- AIM OF THE EXERCISE -
Set every line of the listing down again, keeping it identical.

- INPUT RECORDS -
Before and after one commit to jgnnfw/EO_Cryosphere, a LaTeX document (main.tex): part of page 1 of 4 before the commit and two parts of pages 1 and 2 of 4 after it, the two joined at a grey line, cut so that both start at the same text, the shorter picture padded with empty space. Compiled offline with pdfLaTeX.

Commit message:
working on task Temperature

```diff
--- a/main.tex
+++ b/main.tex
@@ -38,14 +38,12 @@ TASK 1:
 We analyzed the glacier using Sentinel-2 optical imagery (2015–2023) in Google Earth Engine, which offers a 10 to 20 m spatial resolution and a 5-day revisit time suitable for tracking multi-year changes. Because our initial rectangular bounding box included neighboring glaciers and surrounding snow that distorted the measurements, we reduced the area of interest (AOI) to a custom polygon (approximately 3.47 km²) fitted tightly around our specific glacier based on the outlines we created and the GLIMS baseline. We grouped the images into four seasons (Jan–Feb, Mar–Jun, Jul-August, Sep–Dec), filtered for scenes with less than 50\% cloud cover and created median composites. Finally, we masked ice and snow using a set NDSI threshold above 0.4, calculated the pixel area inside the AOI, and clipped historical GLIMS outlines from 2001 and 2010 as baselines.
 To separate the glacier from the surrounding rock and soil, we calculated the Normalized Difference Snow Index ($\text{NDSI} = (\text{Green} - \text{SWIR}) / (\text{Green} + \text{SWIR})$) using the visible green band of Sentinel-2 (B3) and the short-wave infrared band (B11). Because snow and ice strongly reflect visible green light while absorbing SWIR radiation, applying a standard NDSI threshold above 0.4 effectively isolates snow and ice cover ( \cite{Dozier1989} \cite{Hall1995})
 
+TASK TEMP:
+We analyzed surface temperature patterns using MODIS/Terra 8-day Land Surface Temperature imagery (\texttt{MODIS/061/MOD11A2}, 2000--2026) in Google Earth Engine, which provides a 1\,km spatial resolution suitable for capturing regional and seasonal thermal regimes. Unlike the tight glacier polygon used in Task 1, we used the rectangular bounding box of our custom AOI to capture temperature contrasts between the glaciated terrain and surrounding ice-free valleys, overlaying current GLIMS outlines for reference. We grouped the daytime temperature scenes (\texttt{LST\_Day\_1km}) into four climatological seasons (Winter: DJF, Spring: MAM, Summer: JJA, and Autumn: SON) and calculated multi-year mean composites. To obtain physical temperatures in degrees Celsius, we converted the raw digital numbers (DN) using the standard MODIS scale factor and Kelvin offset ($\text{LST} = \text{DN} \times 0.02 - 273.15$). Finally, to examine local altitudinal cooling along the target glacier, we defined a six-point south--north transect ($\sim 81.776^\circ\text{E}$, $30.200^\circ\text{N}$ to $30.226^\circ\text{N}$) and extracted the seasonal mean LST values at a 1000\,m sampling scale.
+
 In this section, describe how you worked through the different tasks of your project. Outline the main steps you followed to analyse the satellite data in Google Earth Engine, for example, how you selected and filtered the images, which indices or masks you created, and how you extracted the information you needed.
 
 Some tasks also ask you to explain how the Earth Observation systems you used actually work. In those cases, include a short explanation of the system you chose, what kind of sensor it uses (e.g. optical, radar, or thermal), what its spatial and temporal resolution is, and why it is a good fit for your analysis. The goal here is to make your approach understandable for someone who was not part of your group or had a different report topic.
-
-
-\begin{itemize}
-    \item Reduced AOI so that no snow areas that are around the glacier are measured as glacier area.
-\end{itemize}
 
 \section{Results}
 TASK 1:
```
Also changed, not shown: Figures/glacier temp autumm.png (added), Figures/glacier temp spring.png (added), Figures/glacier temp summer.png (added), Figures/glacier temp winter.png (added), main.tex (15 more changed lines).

- RESPONSE TO THE EXERCISE -
Before and after one commit to jgnnfw/EO_Cryosphere, a LaTeX document (main.tex): part of page 1 of 4 before the commit and two parts of pages 1 and 2 of 4 after it, the two joined at a grey line, cut so that both start at the same text, the shorter picture padded with empty space. Compiled offline with pdfLaTeX.

Commit message:
working on task Temperature

```diff
--- a/main.tex
+++ b/main.tex
@@ -38,14 +38,12 @@ TASK 1:
 We analyzed the glacier using Sentinel-2 optical imagery (2015–2023) in Google Earth Engine, which offers a 10 to 20 m spatial resolution and a 5-day revisit time suitable for tracking multi-year changes. Because our initial rectangular bounding box included neighboring glaciers and surrounding snow that distorted the measurements, we reduced the area of interest (AOI) to a custom polygon (approximately 3.47 km²) fitted tightly around our specific glacier based on the outlines we created and the GLIMS baseline. We grouped the images into four seasons (Jan–Feb, Mar–Jun, Jul-August, Sep–Dec), filtered for scenes with less than 50\% cloud cover and created median composites. Finally, we masked ice and snow using a set NDSI threshold above 0.4, calculated the pixel area inside the AOI, and clipped historical GLIMS outlines from 2001 and 2010 as baselines.
 To separate the glacier from the surrounding rock and soil, we calculated the Normalized Difference Snow Index ($\text{NDSI} = (\text{Green} - \text{SWIR}) / (\text{Green} + \text{SWIR})$) using the visible green band of Sentinel-2 (B3) and the short-wave infrared band (B11). Because snow and ice strongly reflect visible green light while absorbing SWIR radiation, applying a standard NDSI threshold above 0.4 effectively isolates snow and ice cover ( \cite{Dozier1989} \cite{Hall1995})
 
+TASK TEMP:
+We analyzed surface temperature patterns using MODIS/Terra 8-day Land Surface Temperature imagery (\texttt{MODIS/061/MOD11A2}, 2000--2026) in Google Earth Engine, which provides a 1\,km spatial resolution suitable for capturing regional and seasonal thermal regimes. Unlike the tight glacier polygon used in Task 1, we used the rectangular bounding box of our custom AOI to capture temperature contrasts between the glaciated terrain and surrounding ice-free valleys, overlaying current GLIMS outlines for reference. We grouped the daytime temperature scenes (\texttt{LST\_Day\_1km}) into four climatological seasons (Winter: DJF, Spring: MAM, Summer: JJA, and Autumn: SON) and calculated multi-year mean composites. To obtain physical temperatures in degrees Celsius, we converted the raw digital numbers (DN) using the standard MODIS scale factor and Kelvin offset ($\text{LST} = \text{DN} \times 0.02 - 273.15$). Finally, to examine local altitudinal cooling along the target glacier, we defined a six-point south--north transect ($\sim 81.776^\circ\text{E}$, $30.200^\circ\text{N}$ to $30.226^\circ\text{N}$) and extracted the seasonal mean LST values at a 1000\,m sampling scale.
+
 In this section, describe how you worked through the different tasks of your project. Outline the main steps you followed to analyse the satellite data in Google Earth Engine, for example, how you selected and filtered the images, which indices or masks you created, and how you extracted the information you needed.
 
 Some tasks also ask you to explain how the Earth Observation systems you used actually work. In those cases, include a short explanation of the system you chose, what kind of sensor it uses (e.g. optical, radar, or thermal), what its spatial and temporal resolution is, and why it is a good fit for your analysis. The goal here is to make your approach understandable for someone who was not part of your group or had a different report topic.
-
-
-\begin{itemize}
-    \item Reduced AOI so that no snow areas that are around the glacier are measured as glacier area.
-\end{itemize}
 
 \section{Results}
 TASK 1:
```
Also changed, not shown: Figures/glacier temp autumm.png (added), Figures/glacier temp spring.png (added), Figures/glacier temp summer.png (added), Figures/glacier temp winter.png (added), main.tex (15 more changed lines).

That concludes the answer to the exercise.